For more than 50 years, scientists had tantalizing clues suggesting that a tiny, boreal forest songbird known as the blackpoll warbler departs each fall from New England and eastern Canada to migrate nonstop in a direct line over the Atlantic Ocean toward South America, but proof was hard to come by. Now, for the first time, an international team of biologists report "irrefutable evidence" that the birds complete a nonstop flight ranging from about 1,410 to 1,721 miles (2,270 to 2,770 km) in just two to three days, making landfall somewhere in Puerto Rico, Cuba and the islands known as the Greater Antilles, from there going on to northern Venezuela and Columbia. Details of the new study, which used light-level, or solar, geolocators, were published online on April 1, 2015 in Biology Letters. First author Dr. Bill DeLuca, an Environmental Conservation Research Fellow at the University of Massachusetts Amherst, with colleagues at the University of Guelph, Ontario, the Vermont Center for Ecostudies, and other institutions, says, "For small songbirds, we are only just now beginning to understand the migratory routes that connect temperate breeding grounds to tropical wintering areas. We're really excited to report that this is one of the longest nonstop overwater flights ever recorded for a songbird, and finally confirms what has long been believed to be one of the most extraordinary migratory feats on the planet."While other birds, such as albatrosses, sandpipers, and gulls are known for trans-oceanic flights, the blackpoll warbler is a forest dweller that migrates boldly where few of its relatives dare to travel. Most migratory songbirds that winter in South America take a less risky, continental route south through Mexico and Central America, the authors note.
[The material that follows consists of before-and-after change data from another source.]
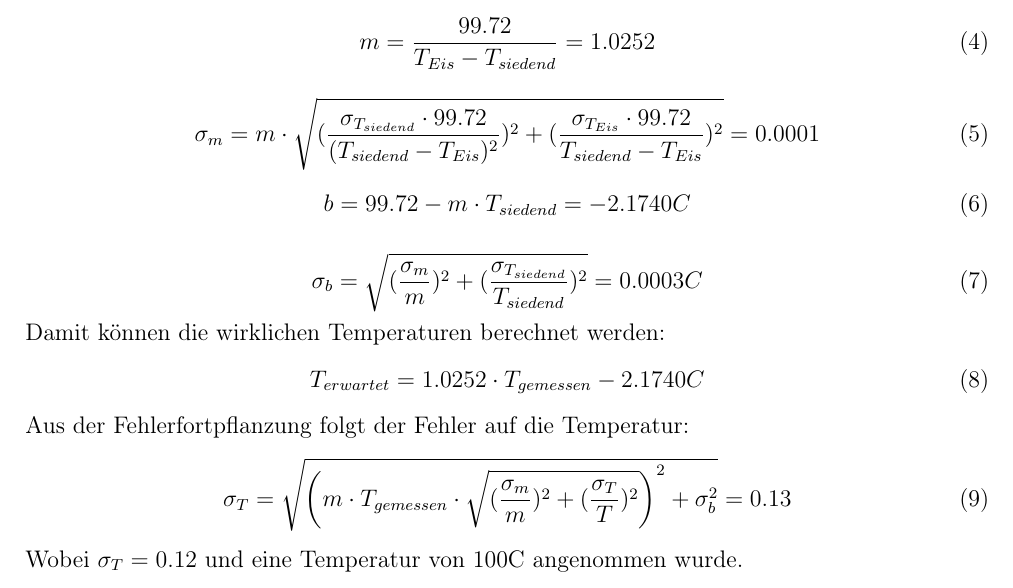
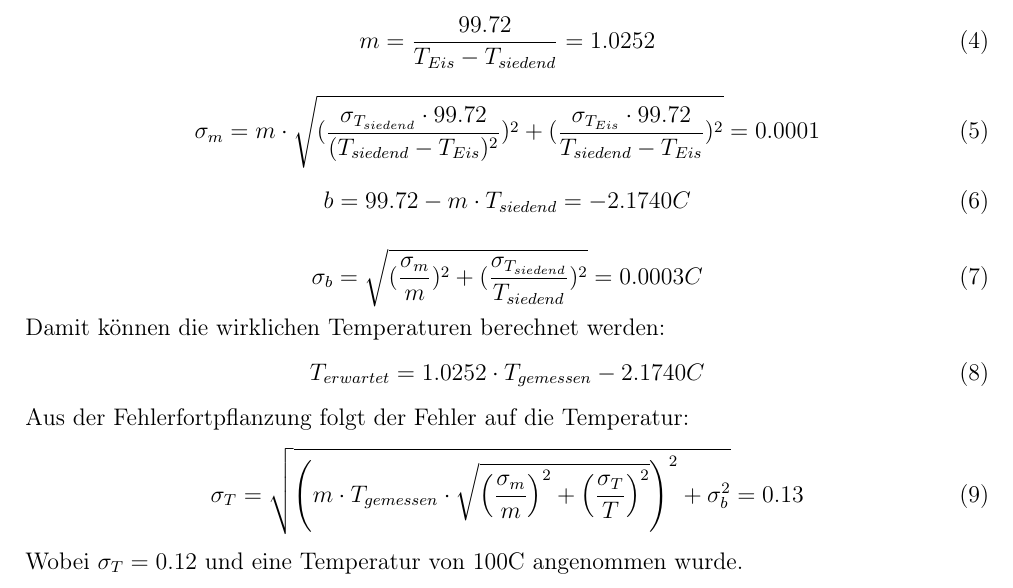
Before and after one commit to thewhitecat/grundpraktikum1, a LaTeX document (Thermodynamik/Dampfdruckkurve.tex): part of page 6 of 21, cut so that both start at the same text. Compiled offline with pdfLaTeX.

Commit message:
Klammern verbessert

```diff
--- a/Thermodynamik/Dampfdruckkurve.tex
+++ b/Thermodynamik/Dampfdruckkurve.tex
@@ -168,7 +168,7 @@ T_{erwartet}=1.0252\cdot T_{gemessen}-2.1740C
 
 Aus der Fehlerfortpflanzung folgt der Fehler auf die Temperatur:
 \begin{equation}
-\sigma_{T}=\sqrt{\left(m\cdot T_{gemessen}\cdot \sqrt{ (\dfrac{\sigma_m}{m})^{2}+(\dfrac{\sigma_T}{T})^{2}}\right)^{2}+\sigma_{b}^{2}}=0.13
+\sigma_{T}=\sqrt{\left(m\cdot T_{gemessen}\cdot \sqrt{ \left(\dfrac{\sigma_m}{m}\right)^{2}+\left(\dfrac{\sigma_T}{T}\right)^{2}}\right)^{2}+\sigma_{b}^{2}}=0.13
 \end{equation}
 Wobei $\sigma_T = 0.12$ und eine Temperatur von 100C angenommen wurde.
 
```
A water landing would be fatal to a warbler.
Login Or Register To Read Full Story